Linguistic Origin. The word pheasant is derived from the ancient town of Phasis, the predecessor of the modern port city of Poti in Western Georgia.
More About Pheasant. It is a well-known gamebird, among those of more than regional importance perhaps the most widespread and ancient one in the whole world. The common pheasant is one of the world’s most hunted birds and it has been introduced for that purpose to many regions, and is also common on game farms where it is commercially bred. Ring-necked pheasants in particular are commonly bred and were introduced to many parts of the world; game farm stock can be considered semi-domesticated. The ring-necked pheasant is the state bird of South Dakota, one of only three U.S. state birds that is not a species native to the United States.
In Australia, the most suitable breed for commercial meat production is the ‘True’ or Ringneck type, genus Phasianus. These pheasants, of which there are more than thirty species, are the oldest and best known of all pheasants. The Chinese Ringneck breed (Phasianus colchicus torquatus) or its mutants have the most contrasting colours of all ‘True’ pheasants. As with other pheasants, the male is brightly coloured while the female has much plainer markings.
Identification. Male. The head and neck of the male is bluish-green with a distinct white collar around the neck. The centre of the breast is a rich purplish-red, the sides are lighter and the flanks are pale yellow with large black markings. Tail feathers are olive yellow with broad black crossbars.

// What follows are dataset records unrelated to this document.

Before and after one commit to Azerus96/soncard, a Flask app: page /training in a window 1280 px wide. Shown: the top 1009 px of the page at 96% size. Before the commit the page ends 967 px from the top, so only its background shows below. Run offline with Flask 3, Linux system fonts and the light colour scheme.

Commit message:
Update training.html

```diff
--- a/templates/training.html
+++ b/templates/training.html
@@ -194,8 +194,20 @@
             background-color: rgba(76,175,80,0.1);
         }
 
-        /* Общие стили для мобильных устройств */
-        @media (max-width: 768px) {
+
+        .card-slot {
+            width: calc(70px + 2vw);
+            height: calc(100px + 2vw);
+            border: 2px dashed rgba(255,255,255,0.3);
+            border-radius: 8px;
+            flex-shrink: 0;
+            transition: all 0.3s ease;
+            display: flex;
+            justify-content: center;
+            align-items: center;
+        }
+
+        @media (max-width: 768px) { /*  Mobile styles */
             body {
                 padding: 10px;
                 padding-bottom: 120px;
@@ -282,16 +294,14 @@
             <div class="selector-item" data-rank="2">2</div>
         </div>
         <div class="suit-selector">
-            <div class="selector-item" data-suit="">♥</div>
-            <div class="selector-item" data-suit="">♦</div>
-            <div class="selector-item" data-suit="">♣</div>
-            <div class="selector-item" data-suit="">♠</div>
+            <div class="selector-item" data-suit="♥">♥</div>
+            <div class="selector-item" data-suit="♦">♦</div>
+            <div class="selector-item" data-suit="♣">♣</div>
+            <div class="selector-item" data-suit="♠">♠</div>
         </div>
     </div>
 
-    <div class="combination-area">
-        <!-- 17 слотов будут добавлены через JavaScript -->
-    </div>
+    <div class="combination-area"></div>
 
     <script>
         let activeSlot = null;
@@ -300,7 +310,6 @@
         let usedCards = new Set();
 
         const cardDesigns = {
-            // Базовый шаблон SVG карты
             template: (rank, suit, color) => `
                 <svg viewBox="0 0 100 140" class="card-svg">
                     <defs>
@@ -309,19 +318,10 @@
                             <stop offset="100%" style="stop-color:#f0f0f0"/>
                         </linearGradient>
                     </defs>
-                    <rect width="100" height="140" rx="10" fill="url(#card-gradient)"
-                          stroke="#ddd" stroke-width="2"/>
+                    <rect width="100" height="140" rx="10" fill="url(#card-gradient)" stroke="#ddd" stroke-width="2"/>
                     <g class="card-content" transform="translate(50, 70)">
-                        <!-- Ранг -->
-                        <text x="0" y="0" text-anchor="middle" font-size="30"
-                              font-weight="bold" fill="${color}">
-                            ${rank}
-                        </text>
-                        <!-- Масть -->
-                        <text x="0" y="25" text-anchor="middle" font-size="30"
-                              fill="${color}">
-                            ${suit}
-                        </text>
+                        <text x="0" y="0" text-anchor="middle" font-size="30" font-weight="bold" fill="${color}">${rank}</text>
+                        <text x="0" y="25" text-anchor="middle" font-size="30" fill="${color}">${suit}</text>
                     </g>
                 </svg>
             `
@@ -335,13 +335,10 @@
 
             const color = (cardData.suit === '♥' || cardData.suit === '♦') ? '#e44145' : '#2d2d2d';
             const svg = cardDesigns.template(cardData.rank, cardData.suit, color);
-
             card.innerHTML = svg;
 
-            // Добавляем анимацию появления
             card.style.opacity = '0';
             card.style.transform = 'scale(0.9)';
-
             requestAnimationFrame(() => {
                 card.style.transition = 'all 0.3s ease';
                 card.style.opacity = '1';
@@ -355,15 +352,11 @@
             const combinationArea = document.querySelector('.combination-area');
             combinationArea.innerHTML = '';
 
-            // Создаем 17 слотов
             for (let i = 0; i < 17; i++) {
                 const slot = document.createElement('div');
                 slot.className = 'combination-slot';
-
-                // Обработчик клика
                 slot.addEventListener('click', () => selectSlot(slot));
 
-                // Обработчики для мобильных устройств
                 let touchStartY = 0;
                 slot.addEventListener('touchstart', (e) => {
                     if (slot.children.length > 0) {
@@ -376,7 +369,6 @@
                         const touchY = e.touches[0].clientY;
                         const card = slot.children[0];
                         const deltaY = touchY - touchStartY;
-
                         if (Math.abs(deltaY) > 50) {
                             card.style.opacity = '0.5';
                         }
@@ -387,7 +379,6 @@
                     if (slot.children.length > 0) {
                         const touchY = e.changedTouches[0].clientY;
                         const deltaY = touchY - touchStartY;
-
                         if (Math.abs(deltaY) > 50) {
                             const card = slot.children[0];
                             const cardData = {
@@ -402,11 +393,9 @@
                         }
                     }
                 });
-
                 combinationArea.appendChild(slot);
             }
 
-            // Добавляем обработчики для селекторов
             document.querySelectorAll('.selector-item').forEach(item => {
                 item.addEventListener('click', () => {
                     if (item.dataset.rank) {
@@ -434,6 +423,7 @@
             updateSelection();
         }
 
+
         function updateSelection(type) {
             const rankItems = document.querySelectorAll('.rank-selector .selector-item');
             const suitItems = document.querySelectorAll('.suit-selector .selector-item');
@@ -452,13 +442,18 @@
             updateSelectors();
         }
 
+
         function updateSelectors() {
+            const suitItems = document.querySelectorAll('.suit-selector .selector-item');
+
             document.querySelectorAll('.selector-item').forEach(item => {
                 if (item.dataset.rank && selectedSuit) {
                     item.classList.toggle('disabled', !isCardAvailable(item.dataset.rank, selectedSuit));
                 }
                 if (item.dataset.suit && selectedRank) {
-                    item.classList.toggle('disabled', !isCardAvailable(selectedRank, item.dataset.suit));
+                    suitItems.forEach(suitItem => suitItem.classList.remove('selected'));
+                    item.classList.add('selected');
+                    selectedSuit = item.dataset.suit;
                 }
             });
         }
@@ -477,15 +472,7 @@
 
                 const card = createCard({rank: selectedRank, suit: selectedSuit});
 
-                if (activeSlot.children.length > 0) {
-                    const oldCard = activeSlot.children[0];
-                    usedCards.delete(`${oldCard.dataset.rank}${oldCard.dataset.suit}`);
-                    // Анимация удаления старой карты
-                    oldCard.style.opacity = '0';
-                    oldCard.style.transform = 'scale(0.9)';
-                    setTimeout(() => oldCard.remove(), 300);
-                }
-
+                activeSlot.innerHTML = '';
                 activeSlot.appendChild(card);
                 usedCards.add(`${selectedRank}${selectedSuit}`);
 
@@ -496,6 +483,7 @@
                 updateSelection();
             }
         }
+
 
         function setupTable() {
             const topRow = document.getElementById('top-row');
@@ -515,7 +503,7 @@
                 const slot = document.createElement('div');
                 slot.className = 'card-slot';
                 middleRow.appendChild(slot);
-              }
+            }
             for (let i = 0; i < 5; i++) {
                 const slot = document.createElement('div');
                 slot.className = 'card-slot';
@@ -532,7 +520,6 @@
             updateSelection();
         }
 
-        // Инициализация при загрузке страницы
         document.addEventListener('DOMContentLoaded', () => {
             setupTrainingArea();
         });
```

Female. The female has crown barred black and brown neck feathers, with chestnut borders. Breast and back feathers are mottled with a blackish-brown centre. The abdomen is pale brown. The tail feathers are marked with black and buff close wavy lines.
Temperament. Pheasants are very secretive birds and can easily be alarmed. They are generally not vocal but tend to squawk during the breeding season. Pheasants are similar in nature to peafowl, but wilder, and are not as placid as other species of poultry (indeed some species can be quite highly strung). Males can be aggressive and may attack victims with their sharp spurs. Male Reeve’s in particular have a reputation for being bad tempered and are not recommended for beginners or those with little experience keeping pheasants.
Some History. Most pheasants come from Asia, but due to the wholesale clearing of naturally timbered area, many species are on the endangered list. The Silver, Golden, Reeves and Lady Amherst pheasants are not included as endangered species.
In England, Pheasants were brought in from China and other parts of Asia, and used in Feudal times as a source of food. Naturally, the consumers were the Lords of the Manors, and not the peasants. Poaching of pheasants and other stock owned by the Lords was rife, and mostly punishable by death. As the rich became richer, the sport of hunting developed, and the animals were hunted merely for the sake of it. Many people poached these animals to eat as a way of objecting to the wasted food.
Lifespan. Pheasants are hardy birds, living from 15 years up to 25 years.
Game pheasants used for eating are a hybrid cross between Mongolians, Blacknecks and Chinese Ringnecks. The crossing produces meatier birds and also increases their egg laying productivity. Pheasants eggs are about half the size of a chicken and are good for cooking.
Hunting Method. Generally they are shot by hunters employing gun dogs to help find, flush, and retrieve shot birds. Retrievers, spaniels, and pointing breeds are used to hunt pheasants.